▶ Exercise details
When you have gone through the records, report how many lines include "JSON", giving the number and nothing more.

● ● ● ● ●

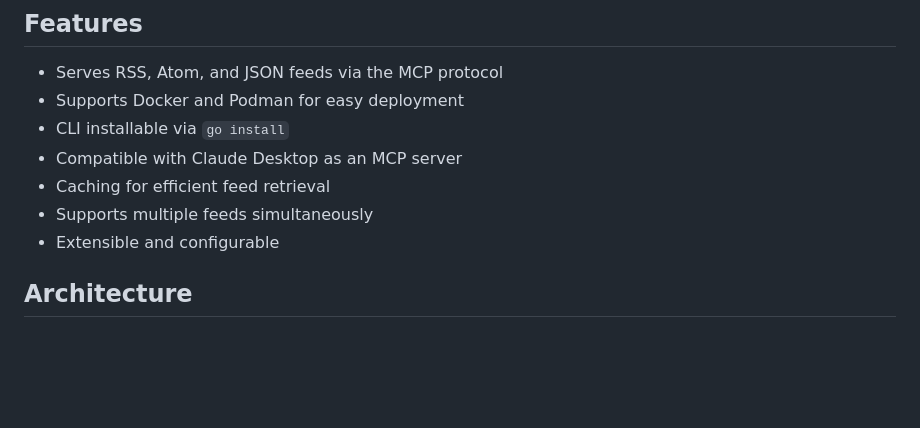
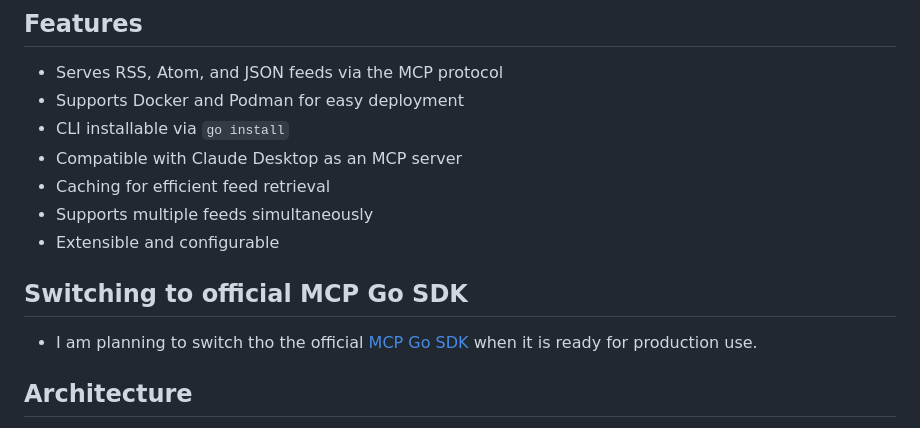
Before and after one commit to richardwooding/feed-mcp, a Markdown page: README.md, the part around the change. Drawn GitHub-style; blank space fills up the shorter version.

Commit message:
chore: official GO SDK

```diff
--- a/README.md
+++ b/README.md
@@ -14,6 +14,11 @@ MCP Server for RSS, Atom, and JSON Feeds
 - Caching for efficient feed retrieval
 - Supports multiple feeds simultaneously
 - Extensible and configurable
+
+## Switching to official MCP Go SDK
+
+- I am planning to switch tho the official [MCP Go SDK](https://github.com/orgs/modelcontextprotocol/discussions/364)
+  when it is ready for production use.
 
 ## Architecture
 
```
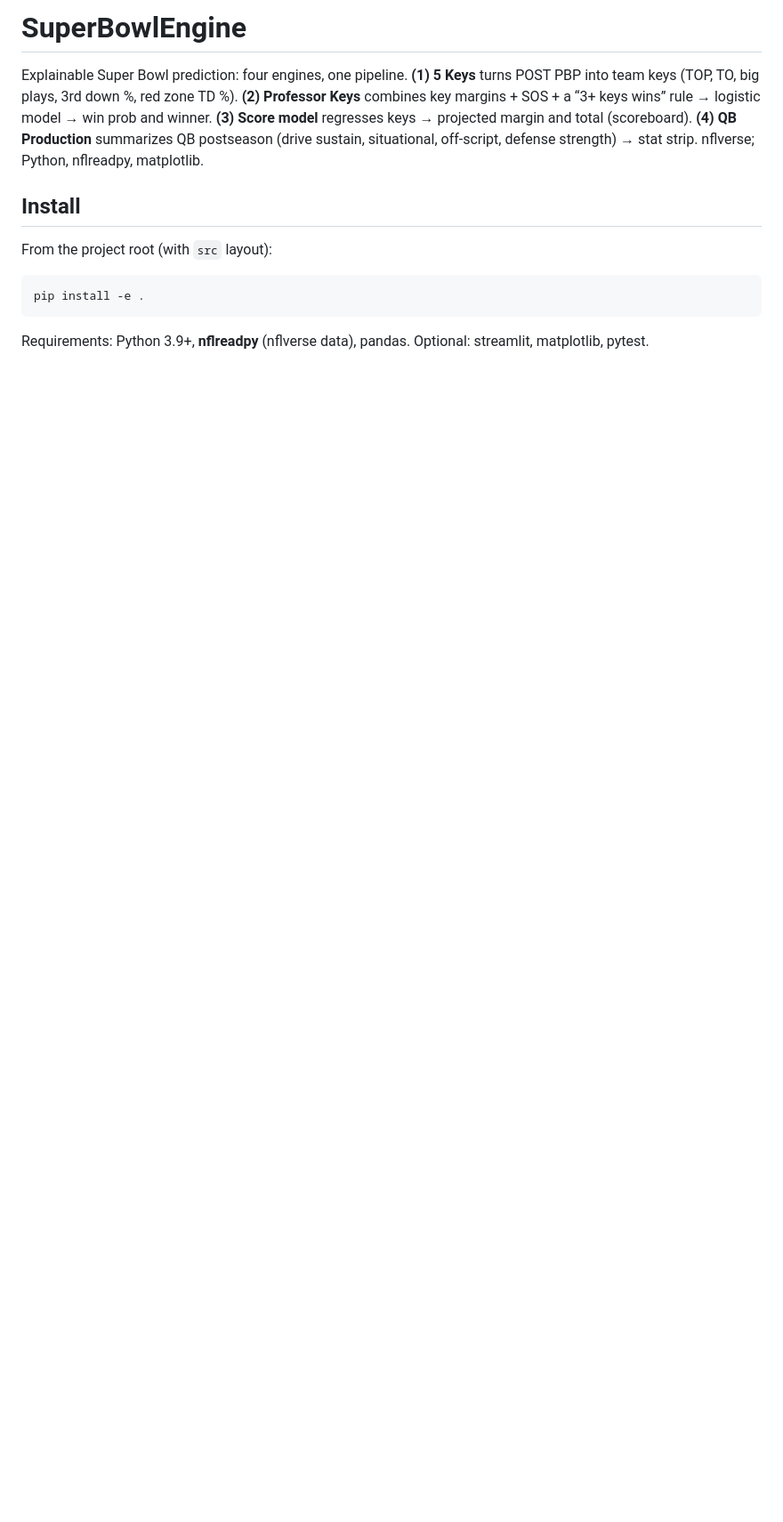
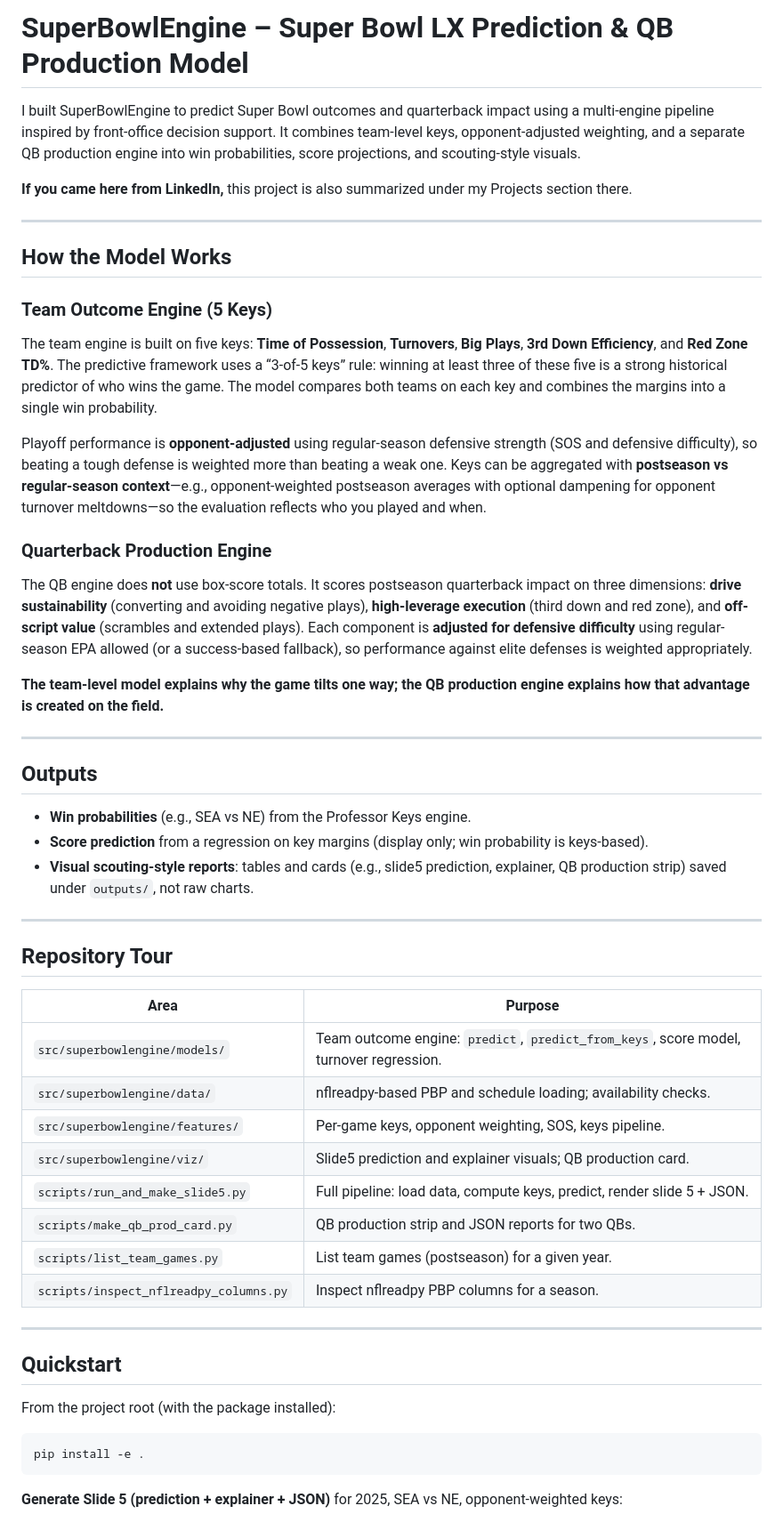
Before and after one commit to akhimass/SuperBowlEngine, a Markdown page: README.md, the part around one of its changes. Shown at 89% size. GitHub-like rendering; blank space fills up the shorter version.

````diff
--- a/README.md
+++ b/README.md
@@ -1,14 +1,57 @@
-# SuperBowlEngine
+# SuperBowlEngine – Super Bowl LX Prediction & QB Production Model
 
-Explainable Super Bowl prediction: four engines, one pipeline. **(1) 5 Keys** turns POST PBP into team keys (TOP, TO, big plays, 3rd down %, red zone TD %). **(2) Professor Keys** combines key margins + SOS + a “3+ keys wins” rule → logistic model → win prob and winner. **(3) Score model** regresses keys → projected margin and total (scoreboard). **(4) QB Production** summarizes QB postseason (drive sustain, situational, off-script, defense strength) → stat strip. nflverse; Python, nflreadpy, matplotlib.
+I built SuperBowlEngine to predict Super Bowl outcomes and quarterback impact using a multi-engine pipeline inspired by front-office decision support. It combines team-level keys, opponent-adjusted weighting, and a separate QB production engine into win probabilities, score projections, and scouting-style visuals.
 
-## Install
+**If you came here from LinkedIn,** this project is also summarized under my Projects section there.
 
-From the project root (with `src` layout):
+---
+
+## How the Model Works
+
+### Team Outcome Engine (5 Keys)
+
+The team engine is built on five keys: **Time of Possession**, **Turnovers**, **Big Plays**, **3rd Down Efficiency**, and **Red Zone TD%**. The predictive framework uses a “3-of-5 keys” rule: winning at least three of these five is a strong historical predictor of who wins the game. The model compares both teams on each key and combines the margins into a single win probability.
+
+Playoff performance is **opponent-adjusted** using regular-season defensive strength (SOS and defensive difficulty), so beating a tough defense is weighted more than beating a weak one. Keys can be aggregated with **postseason vs regular-season context**—e.g., opponent-weighted postseason averages with optional dampening for opponent turnover meltdowns—so the evaluation reflects who you played and when.
+
+### Quarterback Production Engine
+
+The QB engine does **not** use box-score totals. It scores postseason quarterback impact on three dimensions: **drive sustainability** (converting and avoiding negative plays), **high-leverage execution** (third down and red zone), and **off-script value** (scrambles and extended plays). Each component is **adjusted for defensive difficulty** using regular-season EPA allowed (or a success-based fallback), so performance against elite defenses is weighted appropriately.
+
+**The team-level model explains why the game tilts one way; the QB production engine explains how that advantage is created on the field.**
+
+---
+
+## Outputs
+
+- **Win probabilities** (e.g., SEA vs NE) from the Professor Keys engine.
+- **Score prediction** from a regression on key margins (display only; win probability is keys-based).
+- **Visual scouting-style reports**: tables and cards (e.g., slide5 prediction, explainer, QB production strip) saved under `outputs/`, not raw charts.
+
+---
+
+## Repository Tour
+
+| Area | Purpose |
+|------|---------|
+| `src/superbowlengine/models/` | Team outcome engine: `predict`, `predict_from_keys`, score model, turnover regression. |
+| `src/superbowlengine/data/` | nflreadpy-based PBP and schedule loading; availability checks. |
+| `src/superbowlengine/features/` | Per-game keys, opponent weighting, SOS, keys pipeline. |
+| `src/superbowlengine/viz/` | Slide5 prediction and explainer visuals; QB production card. |
+| `scripts/run_and_make_slide5.py` | Full pipeline: load data, compute keys, predict, render slide 5 + JSON. |
+| `scripts/make_qb_prod_card.py` | QB production strip and JSON reports for two QBs. |
+| `scripts/list_team_games.py` | List team games (postseason) for a given year. |
+| `scripts/inspect_nflreadpy_columns.py` | Inspect nflreadpy PBP columns for a season. |
+
+---
+
+## Quickstart
+
+From the project root (with the package installed):
 
 ```bash
 pip install -e .
 ```
 
-Requirements: Python 3.9+, **nflreadpy** (nflverse data), pandas. Optional: streamlit, matplotlib, pytest.
+**Generate Slide 5 (prediction + explainer + JSON)** for 2025, SEA vs NE, opponent-weighted keys:
 
````
Also changed, not shown: other parts of README.md (+36 -80 lines).
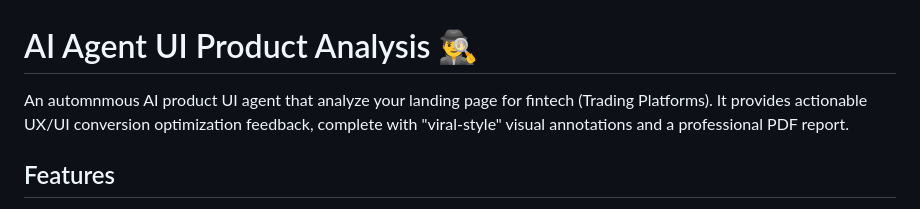
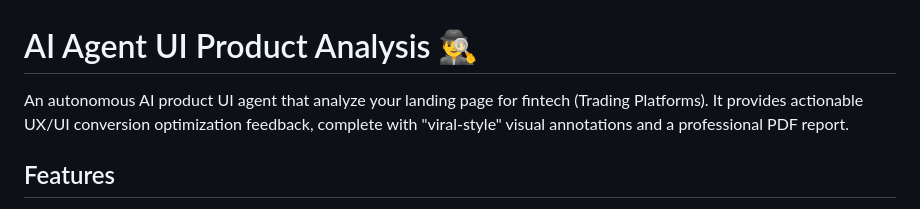
Before and after one commit to AhmedSAAhmed/mystery-shopper-AI-Agent, a Markdown page: README.md, the part around the change. Drawn GitHub-style.

Commit message:
Fix typo in README description

```diff
--- a/README.md
+++ b/README.md
@@ -1,6 +1,6 @@
 # AI Agent UI Product Analysis 🕵️‍♂️
 
-An automnmous AI product UI agent that analyze your landing page for fintech (Trading Platforms). It provides actionable UX/UI conversion optimization feedback, complete with "viral-style" visual annotations and a professional PDF report.
+An autonomous AI product UI agent that analyze your landing page for fintech (Trading Platforms). It provides actionable UX/UI conversion optimization feedback, complete with "viral-style" visual annotations and a professional PDF report.
 
 ##  Features
 
```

● ● ● ● ●

▶ Answer space
4